Sultan takes me on a tour of the barren building while narrating form onto its steel ribs with a description of what the museum will entail.
“One of the points of the design is to actually show the process of how the building is put together,” she said.
Once we step around to the long, northern wall and stand where the main entrance to the structure will be, Sultan points to where the inside walls meet the ceiling. This is where the construction crew is placing light-colored perlins, practicing with ways to transition from what will be white, sheet-rocked walls to a ceiling composed of exposed wooden rafters and the corrugated metal that makes up the roof.
In addition, Sultan explains that a long, rectangular window inside the main entryway will not only peer into the museum, but will create a view that bisects the center of the structure and continues through the south wall and out onto Route 27 and the fields beyond.
“One of the major directives of the building design was to continue to emphasize the relationship of the inside to the outside, which was a major part of the architecture of the early East End because the light and the atmosphere is so beautiful here,” Sultan continued.
The original blueprint for the project called for several smaller buildings, all of various shapes and sizes, a concept that finds its roots in the potato barns that were once almost superfluous here, but eventually came to function as studios for many artists. Sultan said members of the museum’s board traveled to the working studios of such local artists as Fairfield Porter, Willem de Kooning, Jackson Pollock, Chuck Close, Eric Fischl and Julian Schnabel.
“We wanted to absorb the atmosphere of how these artists work,” she said.
While the original concept of building several separate studio spaces was largely quashed by the down-turn in the economy (it included 64 walls of varying sizes — the current plan only has four), Sultan said the same concepts are still present throughout.
Plus, with this new model, the new Parrish will have what’s now being referred to as The Spine Gallery. This long corridor — literally, the spine of the museum space — will be used as the main artery channeling people and paintings through the museum, but it will also be used for exhibition space. In all, the museum will have about 12,300 square feet to use for gallery space, as opposed to the 4,500 it currently has in Southampton Village.

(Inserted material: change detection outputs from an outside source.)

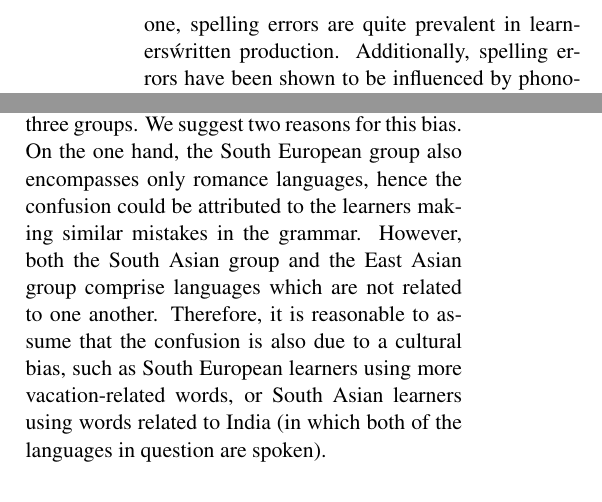
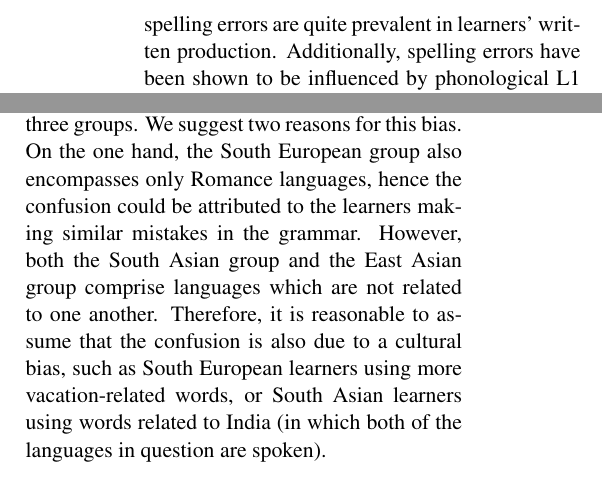
Before and after one commit to bjerva/nli-2017-neural, a LaTeX paper (paper/bea12nli.tex): two parts of the columns of pages 2 and 3 of 5, joined at a grey line, cut so that both start at the same text. Compiled offline with pdfLaTeX.

Commit message:
Typo and citation fix

```diff
--- a/paper/bea12nli.tex
+++ b/paper/bea12nli.tex
@@ -92,7 +92,7 @@ GloVe embeddings from 840 billion tokens of web data.\footnote{\url{https://nlp.
 
 \subsection{Spelling features}
 We investigate learner misspellings, which is mainly motivated by two assumptions.
-For one, spelling errors are quite prevalent in learners\' written production.
+For one, spelling errors are quite prevalent in learners' written production.
 Additionally, spelling errors have been shown to be influenced by phonological L1 transfer \citep{grigonyte2014pronunciation}.
 We use the Aspell spell checker to detect misspelled words.\footnote{\url{http://aspell.net}}
 
@@ -216,7 +216,7 @@ This can attributed to overfitting of the ensemble on the development data.
 
 The main confusions of our system were within three groups.
 We suggest two reasons for this bias.
-On the one hand, the South European group also encompasses only romance languages, hence the confusion could be attributed to the learners making similar mistakes in the grammar.
+On the one hand, the South European group also encompasses only Romance languages, hence the confusion could be attributed to the learners making similar mistakes in the grammar.
 However, both the South Asian group and the East Asian group comprise languages which are not related to one another.
 Therefore, it is reasonable to assume that the confusion is also due to a cultural bias, such as South European learners using more vacation-related words, or South Asian learners using words related to India (in which both of the languages in question are spoken).
 
```
Also changed, not shown: paper/bea12nli.bib (+1 -1 lines).
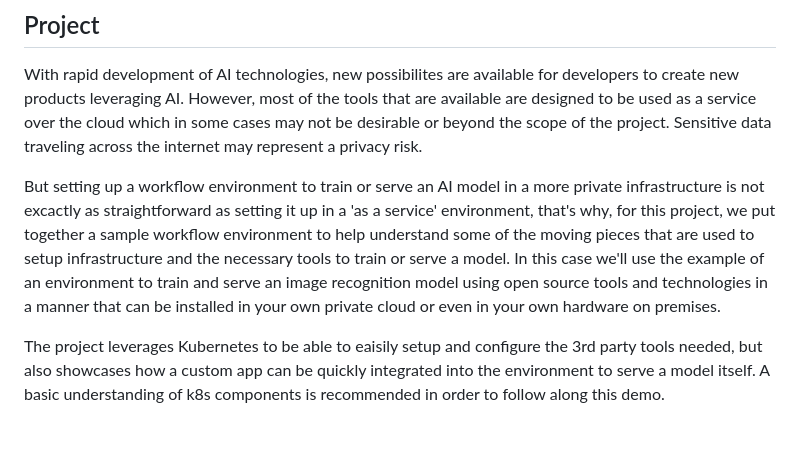
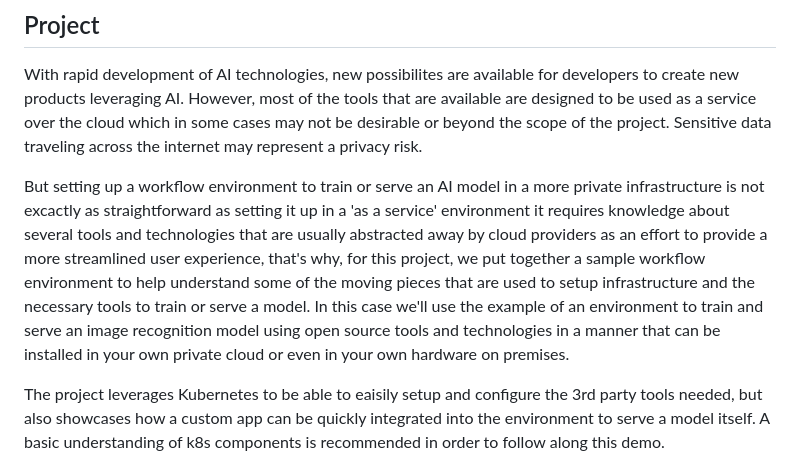
Before and after one commit to vorticist/os-demo, a Markdown page: README.md, the part around the change. Drawn GitHub-style; blank space fills up the shorter version.

```diff
--- a/README.md
+++ b/README.md
@@ -8,7 +8,7 @@ ArkusNexus, a leader in software development innovation, this project harnesses
 
 With rapid development of AI technologies, new possibilites are available for developers to create new products leveraging AI. However, most of the tools that are available are designed to be used as a service over the cloud which in some cases may not be desirable or beyond the scope of the project. Sensitive data traveling across the internet may represent a privacy risk.
 
-But setting up a workflow environment to train or serve an AI model in a more private infrastructure is not excactly as straightforward as setting it up in a 'as a service' environment, that's why, for this project, we put together a sample workflow environment to help understand some of the moving pieces that are used to setup infrastructure and the necessary tools to train or serve a model. In this case we'll use the example of an environment to train and serve an image recognition model using open source tools and technologies in a manner that can be installed in your own private cloud or even in your own hardware on premises.
+But setting up a workflow environment to train or serve an AI model in a more private infrastructure is not excactly as straightforward as setting it up in a 'as a service' environment it requires knowledge about several tools and technologies that are usually abstracted away by cloud providers as an effort to provide a more streamlined user experience, that's why, for this project, we put together a sample workflow environment to help understand some of the moving pieces that are used to setup infrastructure and the necessary tools to train or serve a model. In this case we'll use the example of an environment to train and serve an image recognition model using open source tools and technologies in a manner that can be installed in your own private cloud or even in your own hardware on premises.
 
 The project leverages Kubernetes to be able to eaisily setup and configure the 3rd party tools needed, but also showcases how a custom app can be quickly integrated into the environment to serve a model itself. A basic understanding of k8s components is recommended in order to follow along this demo.
 
```
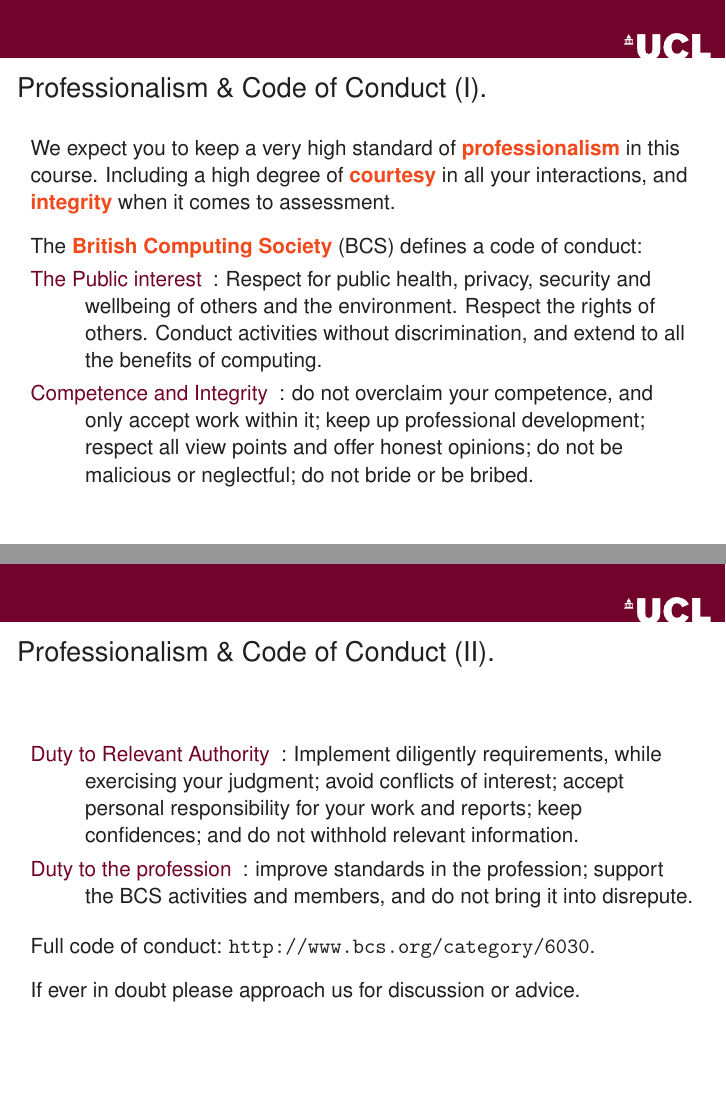
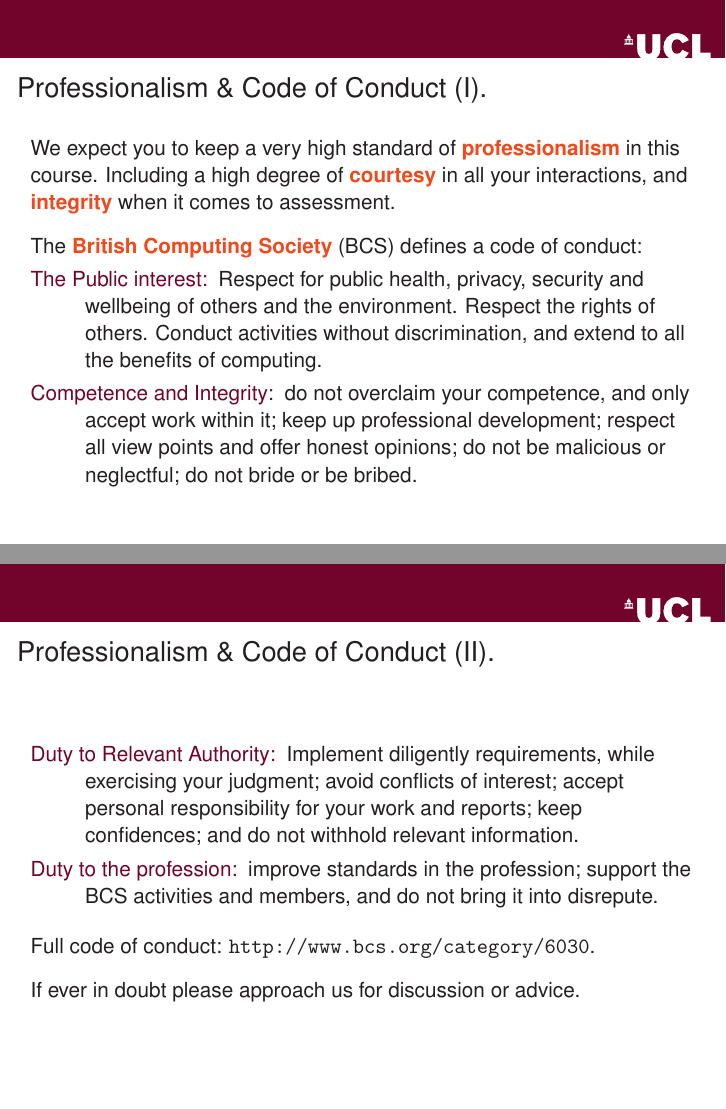
Before and after one commit to Duncheng/ENGF0002, LaTeX slides (Topics/00_About/00_About_Slides.tex): pages 21 and 22 of 22, joined at a grey line. Compiled offline with pdfLaTeX.

Commit message:
layout tweaks

```diff
--- a/Topics/00_About/00_About_Slides.tex
+++ b/Topics/00_About/00_About_Slides.tex
@@ -424,8 +424,8 @@ We expect you to keep a very high standard of \emc{professionalism} in this cour
 \vspace{3mm}
 The \emc{British Computing Society} (BCS) defines a code of conduct:
 \begin{description}
-	\item[The Public interest]: Respect for public health, privacy, security and wellbeing of others and the environment. Respect the rights of others. Conduct activities without discrimination, and extend to all the benefits of computing.
-	\item[Competence and Integrity]: do not overclaim your competence, and only accept work within it; keep up professional development; respect all view points and offer honest opinions; do not be malicious or neglectful; do not bride or be bribed.
+	\item[The Public interest:] Respect for public health, privacy, security and wellbeing of others and the environment. Respect the rights of others. Conduct activities without discrimination, and extend to all the benefits of computing.
+	\item[Competence and Integrity:] do not overclaim your competence, and only accept work within it; keep up professional development; respect all view points and offer honest opinions; do not be malicious or neglectful; do not bride or be bribed.
 \end{description}
 
 \end{frame}
@@ -434,8 +434,8 @@ The \emc{British Computing Society} (BCS) defines a code of conduct:
 \frametitle{Professionalism \& Code of Conduct (II).}
 
 \begin{description}
-	\item[Duty to Relevant Authority]: Implement diligently requirements, while exercising your judgment; avoid conflicts of interest; accept personal responsibility for your work and reports; keep confidences; and do not withhold relevant information.
-	\item[Duty to the profession]: improve standards in the profession; support the BCS activities and members, and do not bring it into disrepute.
+	\item[Duty to Relevant Authority:] Implement diligently requirements, while exercising your judgment; avoid conflicts of interest; accept personal responsibility for your work and reports; keep confidences; and do not withhold relevant information.
+	\item[Duty to the profession:] improve standards in the profession; support the BCS activities and members, and do not bring it into disrepute.
 \end{description}
 
 \vspace{3mm}
```
Also changed, not shown: Topics/00_About/00_About_Slides.pdf.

“The real dream has been to have the opportunity to work with the [museum’s] permanent collection and to demonstrate to this community just how much a part of this community we are,” Sultan continued. “And it’s happening.”
For her part, Sultan cannot seem to begin to express the level of enthusiasm she has for this project.
“This is better than everything I’ve ever done,” she exclaimed. “I’ve been in the museum business for more than 25 years and I’ve worked with some of the world’s great artists; and I have to say, nothing compares to this project, for the joy of the creativity involved. There are all these great minds … and I don’t just mean the architects or the landscape architects. It includes the builders and the structural engineers and the concrete people, everyone came to the table and talked about how this building was going to go up.”
“It’s a large-scale work of art,” she continued.
“This is every museum director’s dream, somehow: to have the opportunity to realize something that’s lasting,” she added with a smile and an air of appreciation. “Long, long after I’m gone, this building will still be here. And it will still be a part of this community.”